"This is what I would say is 'top of the top' concerning output," said Falco Paepenmüller, general manager of extrusion for W&H.
The cooling ring, which optimizes the aerodynamics of the air being brought into the bubble — based on the Opticool technology introduced by W&H in 2009 — is now a totally enclosed design, with no exposed wiring. A specialist composite sandwich of glass, insulating material and more glass, reduces condensation on the ring. The ring housing can accommodate two variants of the Opticool system: DL, which has a dual cooling lip, or the other option, HP [High Performance] with stabilizers on top.
The Pro Controller, a 24-inch touchscreen module, is described by Paepenmüller as "intuitive, you can do pretty much whatever you need to do with one click. To make it easier for the operators to use the machine we've included a lot of automation features. So, for example, we have our new 'easy wind,' an automation feature that — in case you change parameters on the machine itself, for example the width or the thickness — the winder automatically dumps his parameters so there is no operator action needed any more."
The Pro Controller offers the operator a detailed view of energy consumption.
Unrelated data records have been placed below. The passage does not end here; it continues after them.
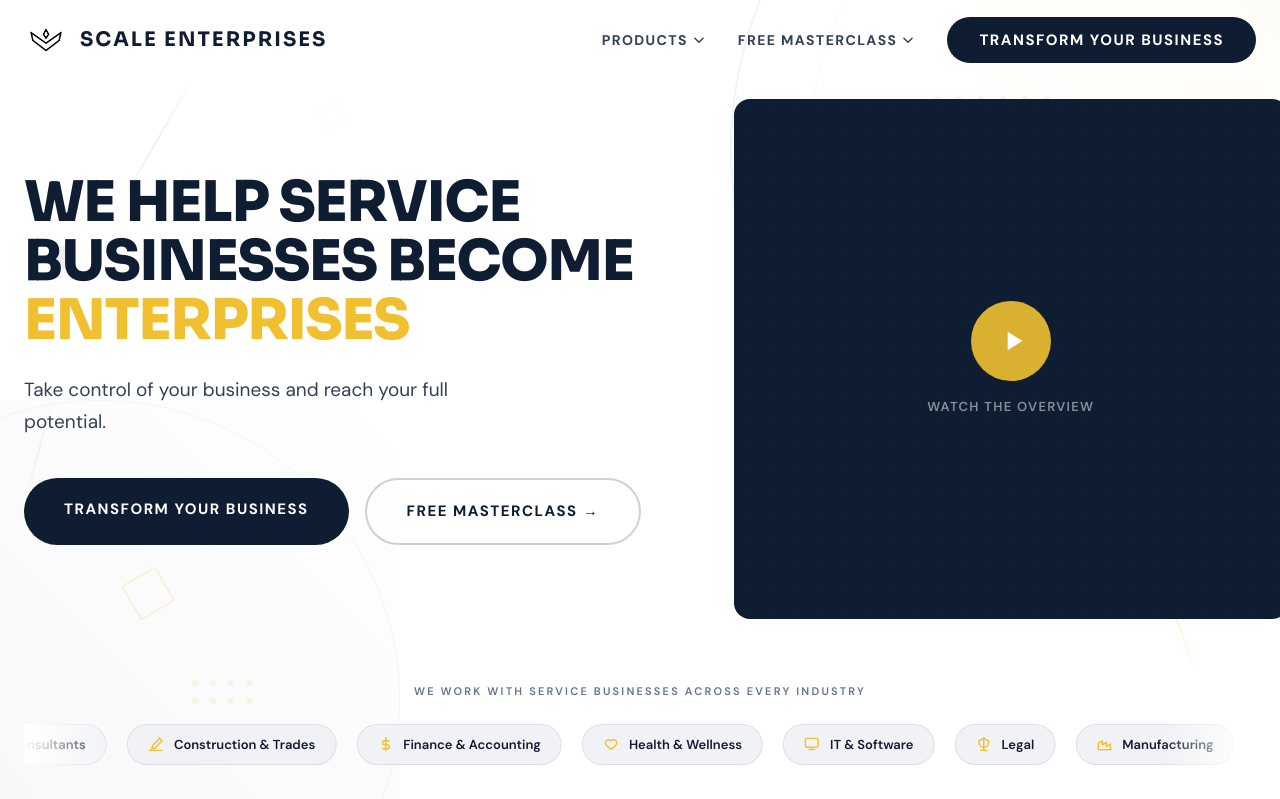
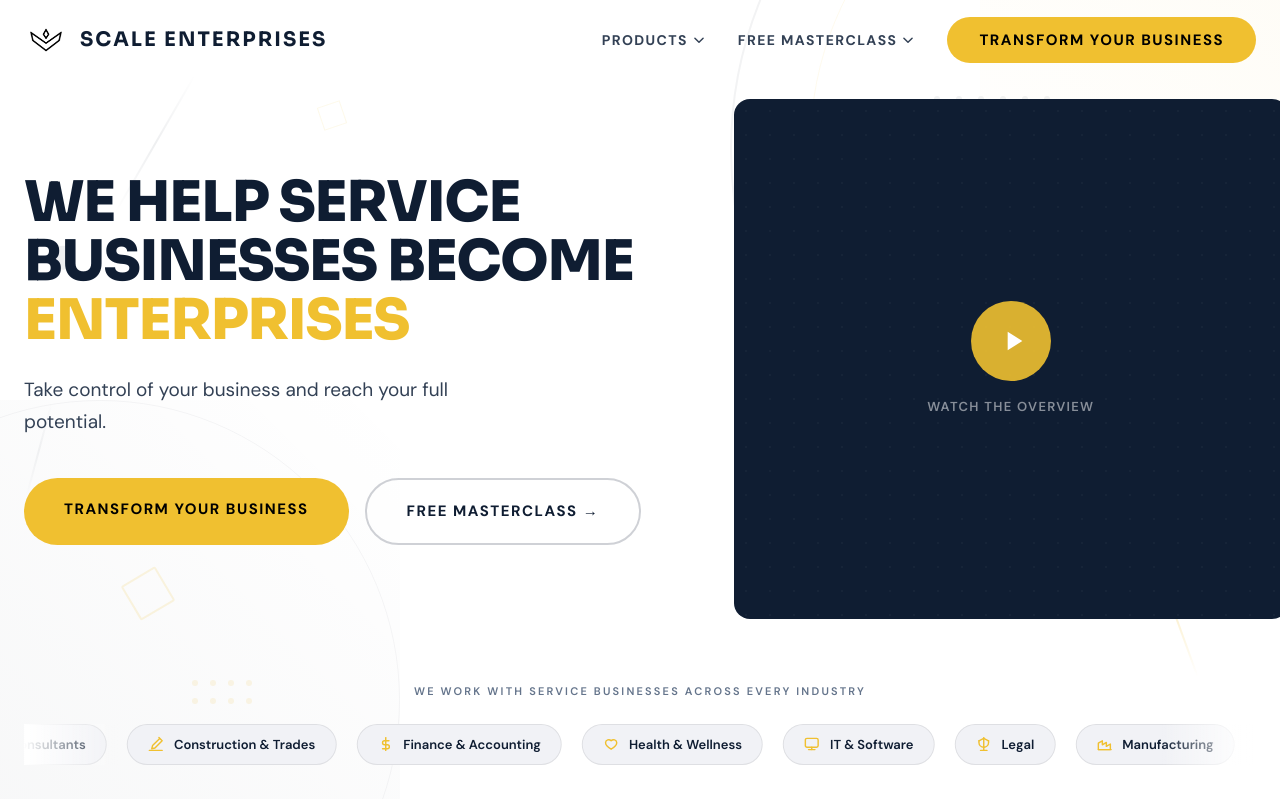
Before and after one commit to mslandon-scale/scale-enterprises-site, a Next.js app in the folder scale-home/: page / in a window 1280 px wide. Shown: the top 799 px of the page. Built offline with nearby package versions, Linux system fonts and the light colour scheme.

Commit message:
Change Transform Your Business buttons to gold with black text
Updated navbar (desktop + mobile) and hero CTA buttons from navy/white
to accent-gold/black to match brand gold color scheme.

Co-Authored-By: Claude Opus 4.6 <noreply@anthropic.com>

```diff
--- a/scale-home/src/components/sections/Hero.tsx
+++ b/scale-home/src/components/sections/Hero.tsx
@@ -158,10 +158,7 @@ export default function Hero() {
             <motion.div variants={fadeUp(0.2)} className="flex flex-col sm:flex-row gap-4 mt-10">
               <a
                 href="#apply"
-                className="bg-navy text-white font-bold text-[15px] uppercase tracking-widest px-10 py-5 text-center rounded-full hover:bg-navy-light hover:-translate-y-px transition-all duration-200"
-                style={{ boxShadow: "none" }}
-                onMouseEnter={(e) => (e.currentTarget.style.boxShadow = "0 8px 24px rgba(15,29,50,0.3)")}
-                onMouseLeave={(e) => (e.currentTarget.style.boxShadow = "none")}
+                className="bg-accent-gold text-black font-bold text-[15px] uppercase tracking-widest px-10 py-5 text-center rounded-full hover:brightness-110 hover:-translate-y-px transition-all duration-200"
               >
                 Transform Your Business
               </a>
--- a/scale-home/src/components/sections/Navbar.tsx
+++ b/scale-home/src/components/sections/Navbar.tsx
@@ -173,10 +173,7 @@ export default function Navbar() {
 
             <a
               href="#apply"
-              className="bg-navy text-white font-bold text-[15px] uppercase tracking-widest px-8 py-3 rounded-full hover:bg-navy-light hover:-translate-y-px transition-all duration-200"
-              style={{ boxShadow: "none" }}
-              onMouseEnter={(e) => (e.currentTarget.style.boxShadow = "0 8px 24px rgba(15,29,50,0.3)")}
-              onMouseLeave={(e) => (e.currentTarget.style.boxShadow = "none")}
+              className="bg-accent-gold text-black font-bold text-[15px] uppercase tracking-widest px-8 py-3 rounded-full hover:brightness-110 hover:-translate-y-px transition-all duration-200"
             >
               Transform Your Business
             </a>
@@ -296,7 +293,7 @@ export default function Navbar() {
             <a
               href="#apply"
               onClick={() => setMobileOpen(false)}
-              className="bg-navy text-white font-bold text-[15px] uppercase tracking-widest px-10 py-4 mt-4 rounded-full"
+              className="bg-accent-gold text-black font-bold text-[15px] uppercase tracking-widest px-10 py-4 mt-4 rounded-full"
             >
               Transform Your Business
             </a>
```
Not just total consumption but real-time, itemized reporting of multiple process parts.
From the processing engineering side, the extruders have been optimized to work at a lower melt temperature, giving potential for additional output. The die head has a new insulated covering that the company claims lowers energy consumption.
Paepenmüller says: "The idea is that we don't need as much energy to keep the temperature of the die head up. On the other hand, if you have to do maintenance, you also have to find a way to let out the heat more quickly, that's why we have opening flaps. Two handles open six or nine flaps simultaneously so you don't have to go around doing it step by step, you just do it once."
The Varex II is a clean-sheet design, replacing a W&H line with a pedigree of more than 30 years. Paepenmüller explained: "Each component was redone and rethought. And it was a total of three years of work, with about 50 people working on it in total.
"We used this technical redesign to rethink the appearance, because for us this is also the next step in blown film when it comes to sustainability, ergonomics and the handling of the machine."
The redesign is not simply about aesthetics or health and safety concerns, Paepenmüller contends: "It's about increasing the uptime of the machine. If there are cables hanging down or sensors sticking out, and there is a fault, our operators in the field go the shortest way they can go. Often you get problems with the machine afterwards because they step on a sensor or rip off a cable. We're not just protecting the operator but also protecting the machine. We see quite a significant increase in uptime because all sensitive components are protected."